Events are pouring out of every business orifice nowadays and it’s because of this saturation that sponsorship management is becoming more and more critical. Every year the events are getting bigger and better as businesses try to impress their consumers.

“Next year we’ve got to get not just the flashing lights, but the flashing lights that rotate, and laser beams and smoke!” quips Merry, meaning more money is spent on events now, and that extra wad of cash needs to come from somewhere.

Some events are also seeing less delegates going to them, adds Merry, which means the moolah being dished out by sponsors is even more valuable.
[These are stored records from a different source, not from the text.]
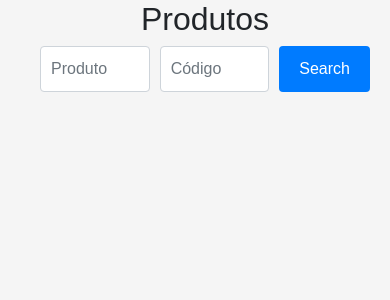
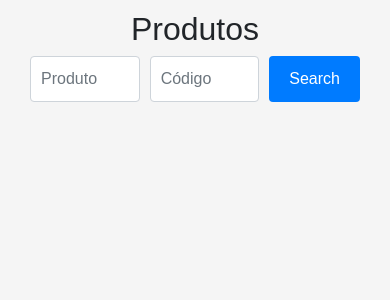
Before and after one commit to Lucaspaz21/lsp, a Flask app: template lsp/templates/produtos.html in a window 390 px wide. Shown: the part 126-426 px from the top of the page. Run offline with Flask 3, Linux system fonts and the light colour scheme; the template is opened without the code that fills it, so the values that code supplies are empty; some libraries are stand-ins or nearby versions.

Commit message:
Update produtos.html

```diff
--- a/lsp/templates/produtos.html
+++ b/lsp/templates/produtos.html
@@ -1,9 +1,7 @@
 {% extends 'base.html' %}
 
 {% block body %}
-
   {% include 'navbar.html' %}
-
   <style>
     body {
       font-family: Arial, sans-serif;
@@ -17,10 +15,9 @@
     }
 
     .custom-container {
-      display: flex;
-      flex-direction: column;
-      align-items: center;
-      margin-left: 300px
+      margin: 0 auto; /* Isso centralizará o conteúdo horizontalmente */
+      max-width: 800px; /* Defina uma largura máxima para o conteúdo */
+      padding: 20px;
     }
 
     .custom-search-form {
@@ -59,35 +56,27 @@
     }
 
     .custom-th {
-      background-color: #f2f2f2;
+      background-color: #c3e8ac;
     }
 
     .custom-tr:nth-child(even) {
-      background-color: #f2f2f2;
+      background-color: #c3e8ac;
     }
 
     /* Estilos para dispositivos móveis */
     @media (max-width: 768px) {
       .custom-container {
-      display: flex;
-      flex-direction: column;
-      align-items: center;
-      margin-left: 20px
+        padding: 10px; /* Ajuste o padding para dispositivos móveis */
       }
 
       .custom-search-input {
         margin-right: 10px;
         padding: 10px; /* Ajuste o valor do padding para aumentar o tamanho */
-      display: flex;
         font-size: 16px; /* Ajuste o valor do font-size para aumentar o tamanho */
       }
 
       .custom-search-button {
         padding: 10px 20px; /* Ajuste o valor do padding para aumentar o tamanho */
-      background-color: #007bff;
-      color: #fff;
-      border: none;
-      cursor: pointer;
         font-size: 16px; /* Ajuste o valor do font-size para aumentar o tamanho */
       }
     }
@@ -95,7 +84,6 @@
   <head>
     <title>Produtos</title>
   </head>
-
   <body>
     <div class="custom-container">
       <h1 class="h2">Produtos</h1>
```
Lines whose indentation alone changed are shown as unchanged.
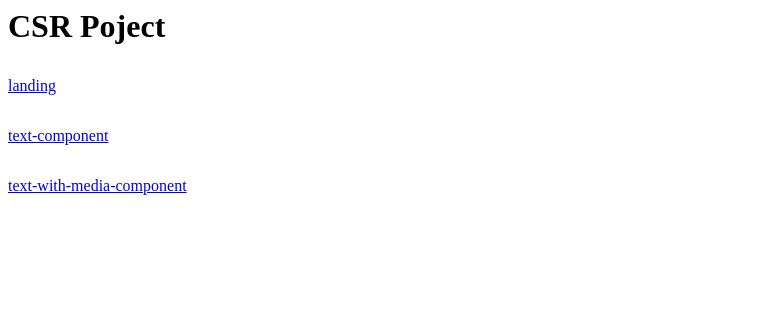
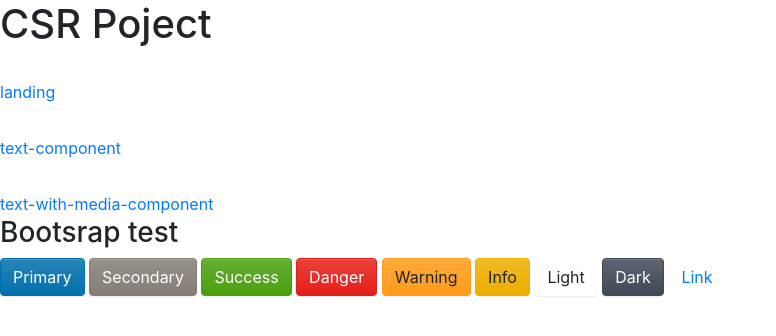
Before and after one commit to MichelleGuan/CSR_Project, a website built with webpack: page src/homepage/index.html in a window 1280 px wide. Shown: the whole page, without its empty margins (0-776 px from the left). Built offline with nearby package versions, Linux system fonts and the light colour scheme.

Commit message:
addon  bootstrap

```diff
--- a/package.json
+++ b/package.json
@@ -5,13 +5,19 @@
   "dependencies": {
     "@babel/polyfill": "^7.6.0",
     "animate.css": "^4.1.1",
+    "autoprefixer": "^10.0.1",
     "babel-core": "^6.26.3",
     "babel-loader": "^8.0.6",
+    "bootstrap": "^4.5.3",
     "html-webpack-plugin": "^3.2.0",
     "jquery": "^3.5.1",
     "koa-connect": "^2.0.1",
     "lodash": "^4.17.15",
     "node-waves": "^0.7.6",
+    "popper.js": "^1.16.1",
+    "postcss": "^8.1.4",
+    "postcss-cli": "^8.1.0",
+    "postcss-loader": "^4.0.4",
     "scrollreveal": "^4.0.7",
     "slick-carousel": "^1.8.1",
     "tilt.js": "^1.2.1",
--- a/src/homepage/index.html
+++ b/src/homepage/index.html
@@ -3,4 +3,14 @@
     <a href="javascript:" class="landing">landing</a>
     <a href="javascript:" class="text-component">text-component</a>
     <a href="javascript:" class="text-with-media-component">text-with-media-component</a>
+    <h3>Bootsrap test</h3>
+    <button type="button" class="btn btn-primary">Primary</button>
+    <button type="button" class="btn btn-secondary">Secondary</button>
+    <button type="button" class="btn btn-success">Success</button>
+    <button type="button" class="btn btn-danger">Danger</button>
+    <button type="button" class="btn btn-warning">Warning</button>
+    <button type="button" class="btn btn-info">Info</button>
+    <button type="button" class="btn btn-light">Light</button>
+    <button type="button" class="btn btn-dark">Dark</button>
+    <button type="button" class="btn btn-link">Link</button>
 </div>
--- a/src/index.js
+++ b/src/index.js
@@ -1,5 +1,8 @@
 // 引入router
 import router from './router'
+import 'jquery'
+import './style.scss'
+import 'bootstrap'
 
 // 启动router
 router.start()
--- a/src/style.scss
+++ b/src/style.scss
@@ -1,11 +1,33 @@
-.hello{
-    color:red;
-}
-.chart div {
-    font: 10px;
-    background-color: steelblue;
-    text-align: right;
-    padding: 3px;
-    margin: 1px;
-    color: white;
-  }
+// Required
+@import "../node_modules/bootstrap/scss/functions";
+@import "../node_modules/bootstrap/scss/variables";
+@import "../node_modules/bootstrap/scss/mixins";
+
+$theme-colors: (
+  "primary": #016fad,
+  "secondary": #857D76,
+  "success": #4AA00F,
+  "warning": #FF9B19,
+  "danger": #e51E17,
+  "info": #EDAE00,
+  "light": #FFFFFF,
+  "dark": #414956
+);
+$colors: (
+  "blue": #006193,
+  "purple": #841B8F,
+  "red": #B72F2A,
+  "orange": #ea6a19,
+  "yellow": #EDAE00,
+  "green": #4AA00F,
+  "teal": #0D9C9C,
+  "gray": #857D76,
+  "gray-dark": #414956
+);
+
+$enable-shadows: true;
+$enable-gradients: true;
+
+
+// Import all
+@import "../node_modules/bootstrap/scss/bootstrap.scss";
--- a/webpack.config.js
+++ b/webpack.config.js
@@ -48,13 +48,24 @@ module.exports = {
                 }
             },
             {
-                test: /\.scss$/,
+                test: /\.(scss)$/,
                 use: [{
-                    loader: "style-loader"
+                    loader: 'style-loader'
                 }, {
-                    loader: "css-loader"
+                    loader: 'css-loader'
                 }, {
-                    loader: "sass-loader"
+                    loader: 'postcss-loader',
+                    options: {
+                        postcssOptions: {
+                            plugins: function () {
+                                return [
+                                    require('autoprefixer')
+                                ];
+                            }
+                        }
+                    }
+                }, {
+                    loader: 'sass-loader'
                 }]
             },
             {
```
Also changed, not shown: 2 other files.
“With the global economic crisis a lot of companies cut back on their sponsoring,” he says. “Talking to some of my contacts, it used to be they would get $50,000 sponsorships pretty easily. And now they struggle. They can get the $25,000 sponsorships, but it’s hard to get the 50.”

There are three things sponsors need to be looking at when thinking about sponsoring an event. Merry calls them the three R’s.

Return on investment, where the business nabs some dollars back.

Return on objectives, where the reasons behind actually having the event are met.

Return on energy, meaning the energy you put in for the event was beneficial and meaningful to the event.

Merry says: “At the end of the day, an individual and a business only has so much energy they can put into what they’re doing, so you need to make sure you’re getting an appropriate return on the event.”

Getting the right sponsor for an event is another aspect the event organisers need to consider. However, while being able to choose sponsors would be ideal, not everyone has their pick of the bunch.

“Most events are not bombarded with sponsors that they then turn back the ones they don’t like,” says Merry. But then where do you find the right sponsors for your event, the ones that actually want to come on board?

“The secret is in your target audience,” says Merry. “Because they are who the sponsor wants. However it may not be your industry,” he adds, citing an example of a high end insurance event bringing on a luxury car brand as a sponsor, as the car brand would want access to these high end types who would potentially purchase one of the fancy vehicles.

“It’s about being creative about thinking where there’s good alignment where there’s no competitiveness, but people are getting access to the audience.”

Merry is speaking at the Asia-Pacific Incentives and Meetings Expo in Melbourne on Wednesday the 25th of February.

Check out Merry’s three common pitfalls brands face with sponsorship management too.